┏━━
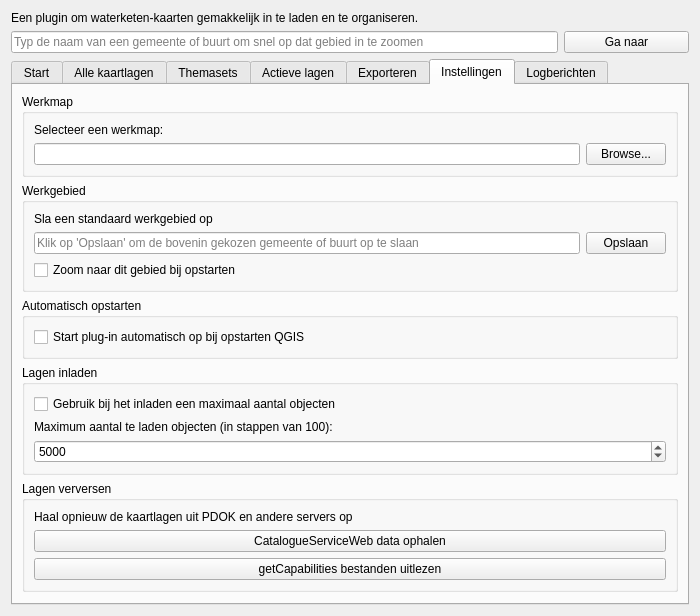
First picture: the form in gui/nad_maps_dockwidget.ui, repository NAD-Dataplatform/NADmaps, before the edit.
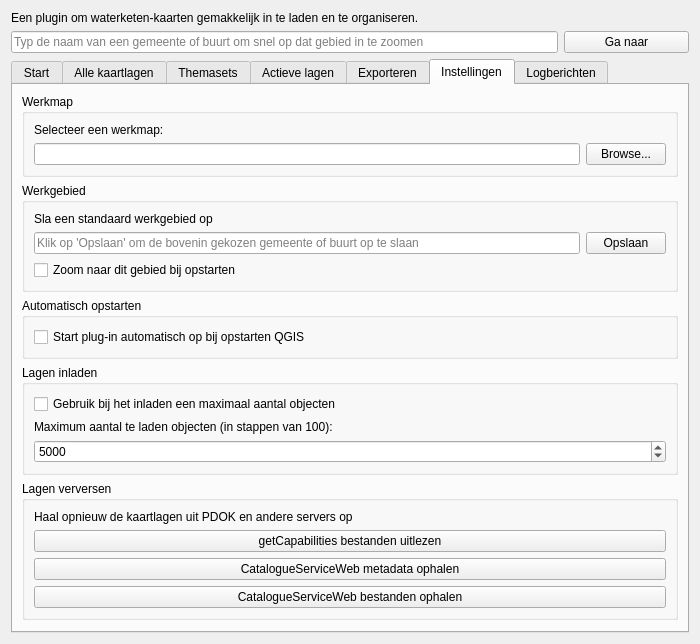
Second picture: the form after the edit. The open tabs and pages were chosen to show the change.

```diff
--- a/gui/nad_maps_dockwidget.ui
+++ b/gui/nad_maps_dockwidget.ui
@@ -1233,13 +1233,6 @@
             </property>
            </widget>
           </item>
-          <item>
-           <widget class="QPushButton" name="pushButtonGetCSWdata">
-            <property name="text">
-             <string>CatalogueServiceWeb data ophalen</string>
-            </property>
-           </widget>
-          </item>
           <item>
            <widget class="QPushButton" name="pushButtonGetLayers">
             <property name="text">
@@ -1247,6 +1240,20 @@
             </property>
            </widget>
           </item>
+          <item>
+           <widget class="QPushButton" name="pushButtonGetCSWlist">
+            <property name="text">
+             <string>CatalogueServiceWeb metadata ophalen</string>
+            </property>
+           </widget>
+          </item>
+          <item>
+           <widget class="QPushButton" name="pushButtonGetCSWLayers">
+            <property name="text">
+             <string>CatalogueServiceWeb bestanden ophalen</string>
+            </property>
+           </widget>
+          </item>
          </layout>
         </widget>
        </item>
```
┗━━
Prompt.
Everything in the material except the pictures should be output verbatim.

Answer box.
First picture: the form in gui/nad_maps_dockwidget.ui, repository NAD-Dataplatform/NADmaps, before the edit.
Second picture: the form after the edit. The open tabs and pages were chosen to show the change.

```diff
--- a/gui/nad_maps_dockwidget.ui
+++ b/gui/nad_maps_dockwidget.ui
@@ -1233,13 +1233,6 @@
             </property>
            </widget>
           </item>
-          <item>
-           <widget class="QPushButton" name="pushButtonGetCSWdata">
-            <property name="text">
-             <string>CatalogueServiceWeb data ophalen</string>
-            </property>
-           </widget>
-          </item>
           <item>
            <widget class="QPushButton" name="pushButtonGetLayers">
             <property name="text">
@@ -1247,6 +1240,20 @@
             </property>
            </widget>
           </item>
+          <item>
+           <widget class="QPushButton" name="pushButtonGetCSWlist">
+            <property name="text">
+             <string>CatalogueServiceWeb metadata ophalen</string>
+            </property>
+           </widget>
+          </item>
+          <item>
+           <widget class="QPushButton" name="pushButtonGetCSWLayers">
+            <property name="text">
+             <string>CatalogueServiceWeb bestanden ophalen</string>
+            </property>
+           </widget>
+          </item>
          </layout>
         </widget>
        </item>
```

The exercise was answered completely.